It is a known fact that there is massive land buying going on across the country by foreigners. This is particularly true of the customary land. Corruption involving land management makes it even worse.
Unless we restrict land ownership to Malawians, we risk creating a nation whose citizens do not own any piece of land. We will be trapped in poverty and pay high rents on our own resources.
Getting to the basics. Land is a form of capital and a major factor of production. So is labour. Much of prime land in all our cities is not owned by Malawians and I think this trend should be stopped through necessary legislation. It is a known macroeconomic fact that owners of capital earn more profit than those that give their labour.
No matter how much education we are going to give to Malawians, if they don’t own land, they will remain trapped in poverty since their control over a most productive factor of productionis out of their control. Due to our weak land laws, Malawi is probably the easiest place to buy land. Non-Malawians should not even be allowed to own a stand-alone house but only units in a high rise apartment building.
Who owns the land determines the rent. Malawian businesses are now restricted to peripherals of the cities in the ghetto because they can’t afford the rents. Foreign businesses tend to have a strong network among themselves and are working hard to keep the status quo to safeguard their profits.
Such kind of safe control often comes in the form of a known narrative. Protection of property rights. I often ask. Whose property rights are we trying to protect? In an ideal situation, property rights of citizens should reign supreme than any other. If you can’t protect the rights of citizens, including their right to own land, then the country is failing its own Constitution.
Our Constitution is candid on guaranteeing economic rights of citizens. The exercise of economic rights is naturally reflected in ownership of factors of production, namely land, capital and labour. The idea that giving Malawians absolute rights in owning land undermines private capital is grossly mistaken. It is often deep-rooted in old school of Marxism where capital owners lobby regimes to keep the status quo.
Malawians have the right to own land. Where they can’t afford, a law should be enacted to protect such vulnerability instead of a provision that gives them priority to buy over a foreigner. What does priority mean when you cannot afford it? It means you have no priority. Such lobbying effects are apparent in the Land Act.
For instance, the notion that when selling a property or real estate, priority or preference should be given to Malawian citizens. It sounds fair at face value, but the catch is here. More than half of Malawians live below the poverty line and can barely afford such properties or real estates. If no Malawian can afford such real estate, then it follows that all prime land or property will be bought by non-Malawians, violating the economic rights guaranteed by our own Constitution. Framers of our Constitution did not restrict ownership to labour only, but to all factors of production.
Ironically, capital owners and major representatives of the business community that are foreign successfully lobby government to set minimum wages so that our people can be trapped in poverty.

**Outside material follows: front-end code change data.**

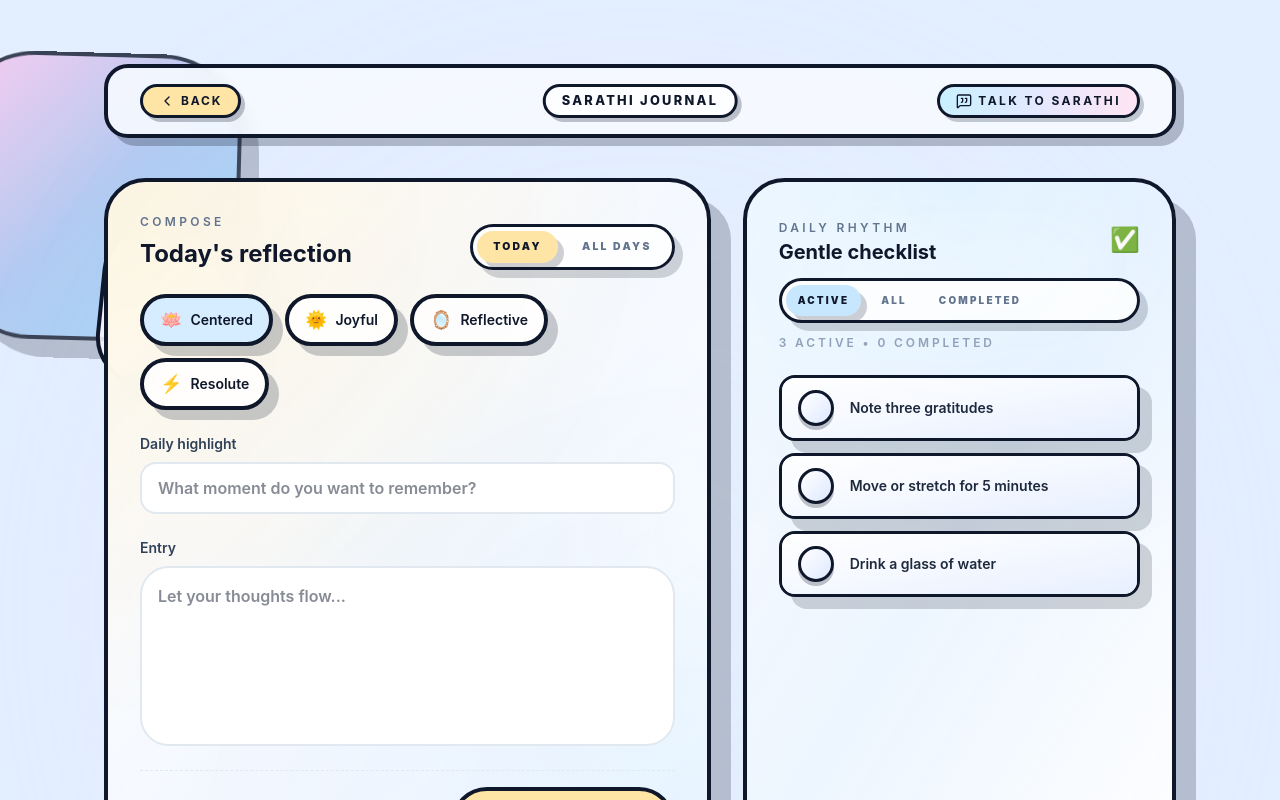
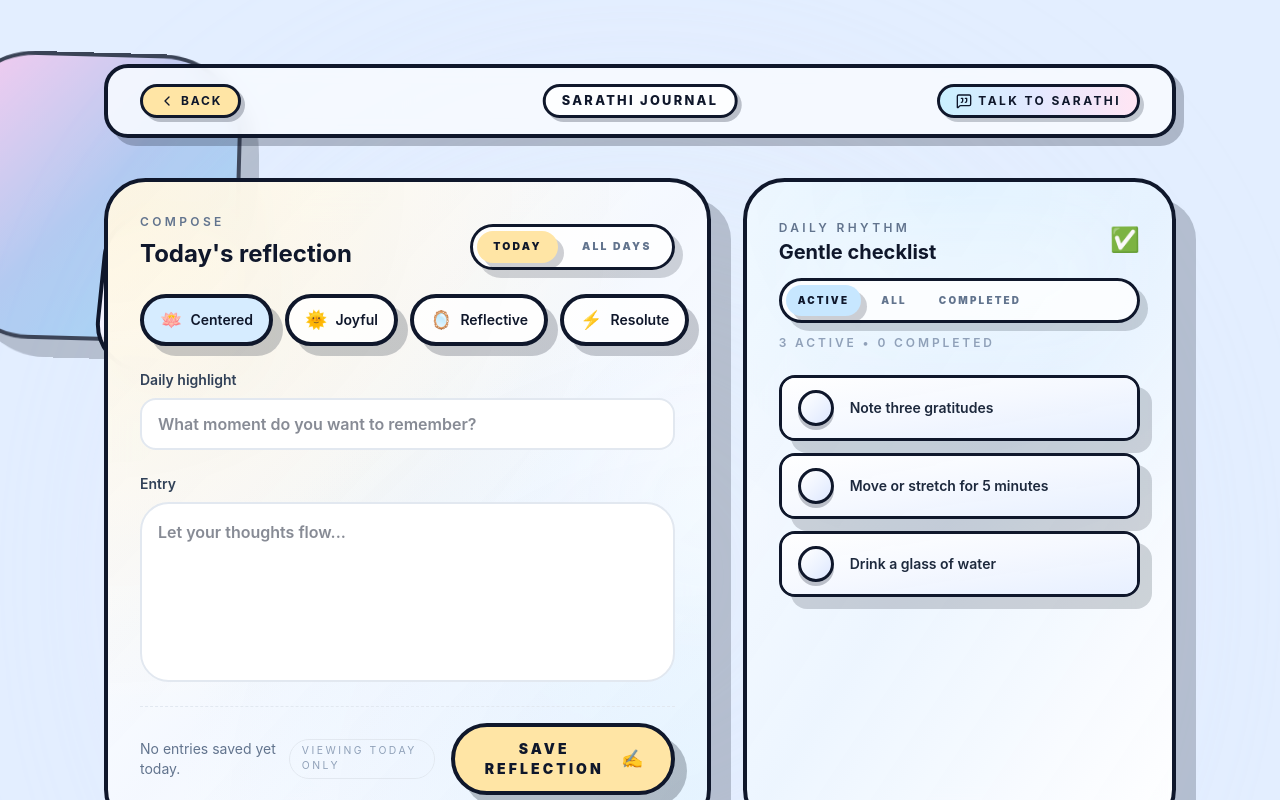
Before and after one commit to StarDust130/Sarathi-Ai, a Next.js app: page /journal in a window 1280 px wide. Shown: the top 800 px of the page. Built offline with nearby package versions, Linux system fonts and the light colour scheme.

Commit message:
feat: Update JournalPage styles for improved layout and animation effects

```diff
--- a/app/journal/page.tsx
+++ b/app/journal/page.tsx
@@ -198,7 +198,7 @@ const JournalPage = () => {
           }}
         />
         <motion.div
-          className="animate-shimmer absolute left-[55%] top-[26%] hidden h-[4px] w-[11rem] rounded-full bg-gradient-to-r from-transparent via-white/80 to-transparent md:block"
+          className="animate-shimmer absolute left-[55%] top-[26%] hidden h-[4px] w-[11rem] rounded-full bg-linear-to-r from-transparent via-white/80 to-transparent md:block"
           animate={{ opacity: [0.2, 0.7, 0.2], scaleX: [0.8, 1.1, 0.8] }}
           transition={{ duration: 6, repeat: Infinity, repeatType: "mirror" }}
         />
@@ -281,7 +281,7 @@ const JournalPage = () => {
                 </div>
               </header>
 
-              <div className="flex flex-wrap gap-3">
+              <div className="flex flex-wrap md:flex-nowrap gap-3">
                 {moodOptions.map((option) => {
                   const active = option.label === mood;
                   return (
@@ -488,7 +488,7 @@ const JournalPage = () => {
                     className="relative ml-6 overflow-hidden rounded-[2.3rem] border-4 border-slate-900 bg-gradient-to-br from-white/95 via-[#F3F8FF]/93 to-[#FFF7EC]/95 px-5 py-5 shadow-[18px_18px_0px_rgba(15,23,42,0.2)] backdrop-blur-[14px] sm:ml-12 sm:px-8 sm:py-7"
                   >
                     <div className="pointer-events-none absolute inset-0 bg-[radial-gradient(circle_at_top_right,_rgba(252,216,164,0.32),_transparent_55%)]" />
-                    <div className="pointer-events-none absolute inset-0 bg-[radial-gradient(circle_at_bottom_left,_rgba(197,220,255,0.25),_transparent_60%)]" />
+                    <div className="pointer-events-none absolute inset-0 bg-[radial-gradient(circle_at_bottom_left,rgba(197,220,255,0.25),transparent_60%)]" />
                     <span className="absolute -left-7 top-6 grid h-10 w-10 place-items-center rounded-full border-4 border-slate-900 bg-[#FFE5A5] text-lg font-bold text-slate-900 shadow-[8px_8px_0px_rgba(15,23,42,0.22)] sm:-left-8">
                       {entry.mood === "Joyful"
                         ? "🌞"
```
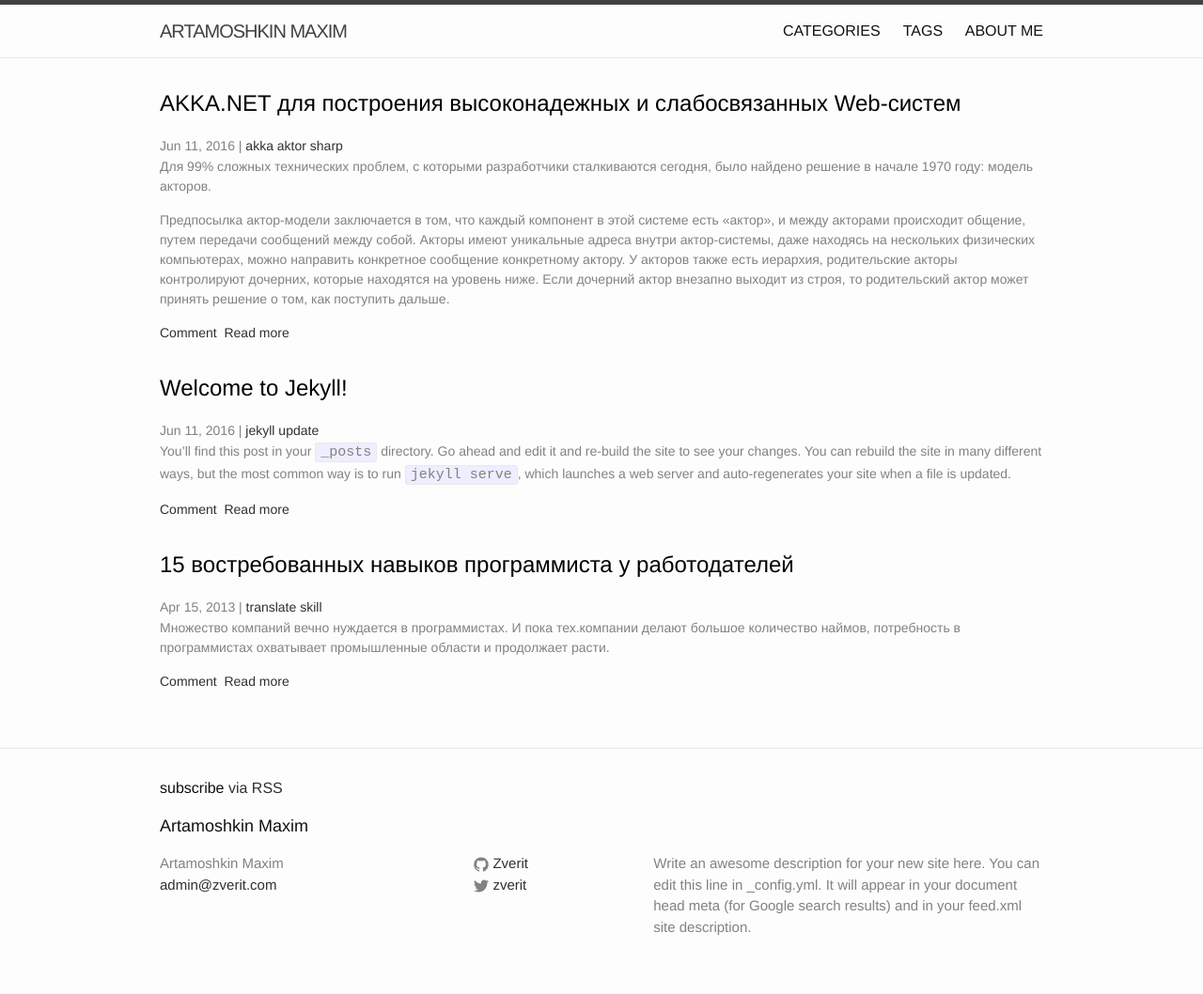
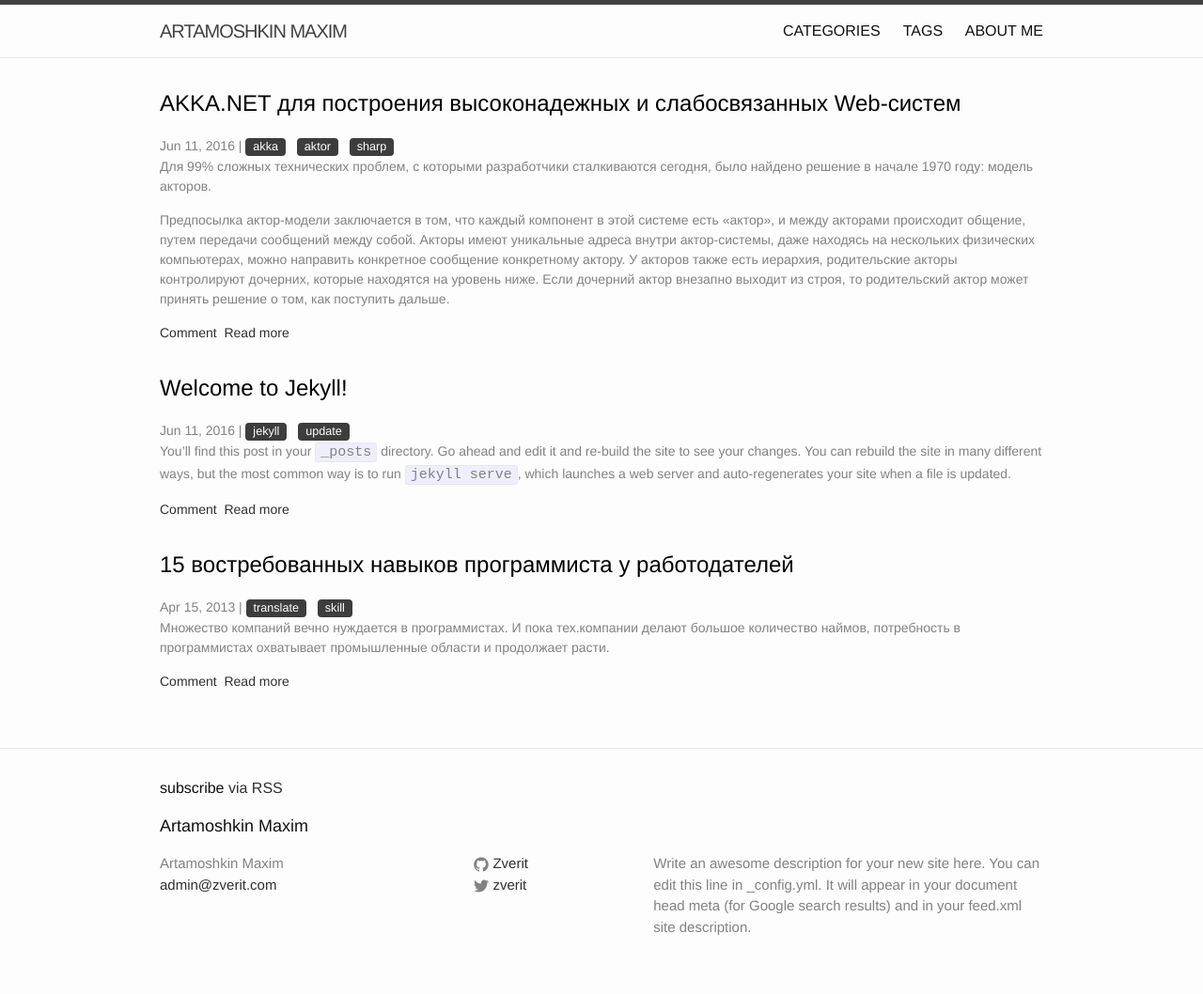
Before and after one commit to martamoshkin/blog.zverit.com, a Jekyll site: the page built from index.html, in a window 1280 px wide. Shown: the whole page at 94% size. Built offline with Jekyll 4.4.1, drawn with Linux system fonts in a browser that asks for light colours.

Commit message:
Update index.html

```diff
--- a/index.html
+++ b/index.html
@@ -15,7 +15,7 @@ layout: default
           {% if post.tags != empty %}
           |
           {% for tag in post.tags %}
-          <a class="codinfox-tag-mark" href="/blog/tag/#{{ tag | slugify }}">{{ tag }}</a>
+          <a class="codinfox-tag-mark post-tag" href="/blog/tag/#{{ tag | slugify }}">{{ tag }}</a>
           {% endfor %}
           {% endif %}
 
```
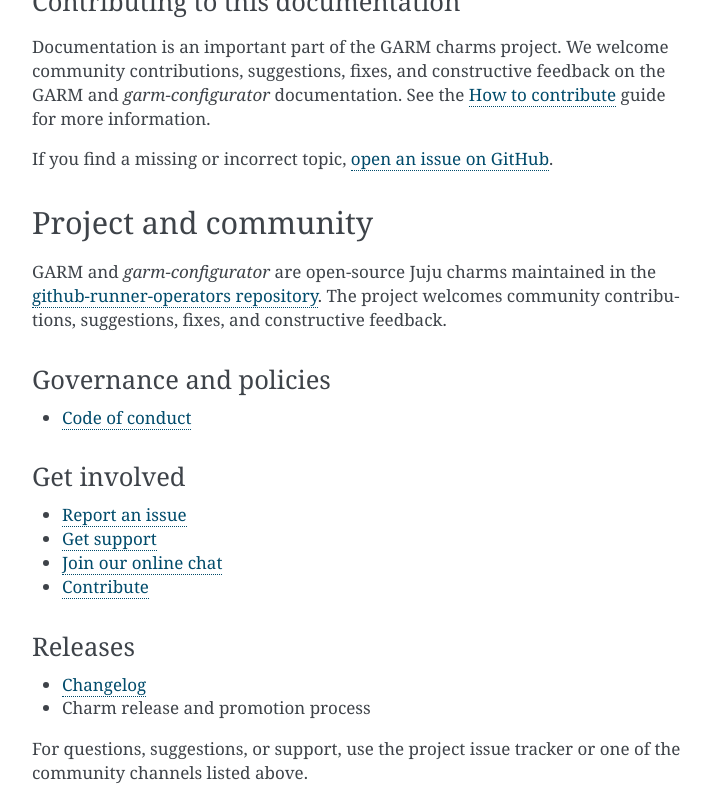
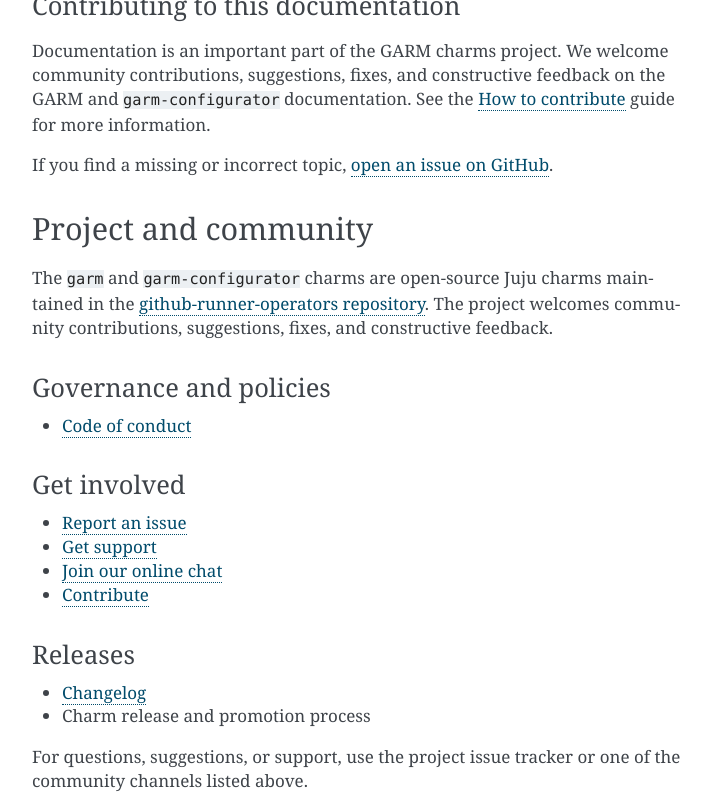
Before and after one commit to canonical/github-runner-operators, a Sphinx documentation site: the page built from docs/index.rst, in a window 1280 px wide and 900 px high, scrolled down 919 px, cut to the strip 0-798 px from the top of the window. Shown: the whole strip, without its empty margins (388-1099 px from the left). Built offline with Sphinx 7.4.7, drawn with Linux system fonts in a browser that asks for light colours; pages that are not in the unit, such as notebooks, are missing from menus; comment, search, counter and statistics services are not loaded.

Commit message:
docs: address homepage review comments

```diff
--- a/docs/explanation/index.rst
+++ b/docs/explanation/index.rst
@@ -1,3 +1,6 @@
+.. meta::
+   :description: Explanation material explaining key concepts about the GitHub runner charms.
+
 .. _explanation_index:
 
 Explanation
--- a/docs/index.rst
+++ b/docs/index.rst
@@ -13,8 +13,8 @@
 GARM (GitHub Actions Runner Manager) deploys and manages self-hosted GitHub
 Actions runners. This project provides two Juju charms:
 
-* the `garm` charm, which deploys and operates GARM;
-* the `garm-configurator` charm, which configures runner scale sets for GARM.
+* the ``garm`` charm, which deploys and operates GARM;
+* the ``garm-configurator`` charm, which configures runner scale sets for GARM.
 
 Together, these charms let platform engineers and site reliability engineers
 deploy GARM on Kubernetes, connect it to GitHub, and configure the runner
@@ -33,7 +33,7 @@
     * - Operations
       - :ref:`Retrieve GARM administrator credentials <how_to_retrieve_garm_credentials>`
     * - Design
-      - :ref:`Architecture overview <reference_charm_architecture>` | :ref:`Charm reference <reference_charm_reference>`
+      - :ref:`Architecture overview <reference_charm_architecture_deployment>` | :ref:`Charm reference <reference_charm_reference>`
     * - Releases
       - `Changelog <https://github.com/canonical/github-runner-operators/blob/main/docs/changelog.md>`_ | :doc:`Charm release and promotion process <explanation/charm-release-and-promotion>`
 
@@ -52,7 +52,7 @@
 
 Documentation is an important part of the GARM charms project. We welcome
 community contributions, suggestions, fixes, and constructive feedback on the
-GARM and `garm-configurator` documentation.
+GARM and ``garm-configurator`` documentation.
 See the :ref:`How to contribute <how_to_contribute>` guide for more information.
 
 If you find a missing or incorrect topic, `open an issue on GitHub <https://github.com/canonical/github-runner-operators/issues>`_.
@@ -61,7 +61,7 @@
 Project and community
 ---------------------
 
-GARM and `garm-configurator` are open-source Juju charms maintained in the
+The ``garm`` and ``garm-configurator`` charms are open-source Juju charms maintained in the
 `github-runner-operators repository <https://github.com/canonical/github-runner-operators>`_.
 The project welcomes community contributions, suggestions, fixes, and
 constructive feedback.
```
Also changed, not shown: other parts of docs/index.rst (+6 -1 lines), docs/how-to/retrieve-garm-credentials.md (+6 -0 lines), docs/reference/architecture.md (+7 -1 lines).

It is often a case of capital/land owners protecting their profits through a narrative of creating jobs while at the same time using sophisticated means to externalise foreign exchange and tax evasion.
In my own small or pseudo parliament, this is what I would do when it comes to land laws governing ownership. If you are not a Malawian, you will not own land. Secondly, if you are not a Malawian you should not own a single story stand-alone house apartment since the land belongs to Malawians in the first place. In all fairness, we could allow non-Malawians to own a unit in a high-rise building.
These are ideas not to scare any investor, but a reality we need to have to give Malawians a fair deal. Most of the countries whose citizens own land in this country do not allow Malawians to own land themselves. What is important is to understand the economics of fairness.
Capital/land pays better than labour anywhere in the world, whether industrialised or otherwise.
Despite the opposition to such laws, I think it is time that our Parliament took drastic and bold actions to review the land laws and restrict ownership to Malawian citizens. The massive land-buying, especially under customary areas is synonymous with selling our country and condemning our citizens to cheap labour.
There is nothing wrong in letting Malawians be the owners of land. Our Constitution guarantees these rights. They form a solid basis of building Malawian-owned businesses and ensure foreign capital inflows are not an instrument of trapping Malawians through poverty style wages.
As political parties position themselves for the May 21 2019 Tripartite Elections, they need to come to glimpse with the fact that there is massive foreign land takeover. We need to stop it while putting in place mechanisms to reduce the cost of business.
You don’t need an international hotel chain, for instance, to own land and name a hotel. n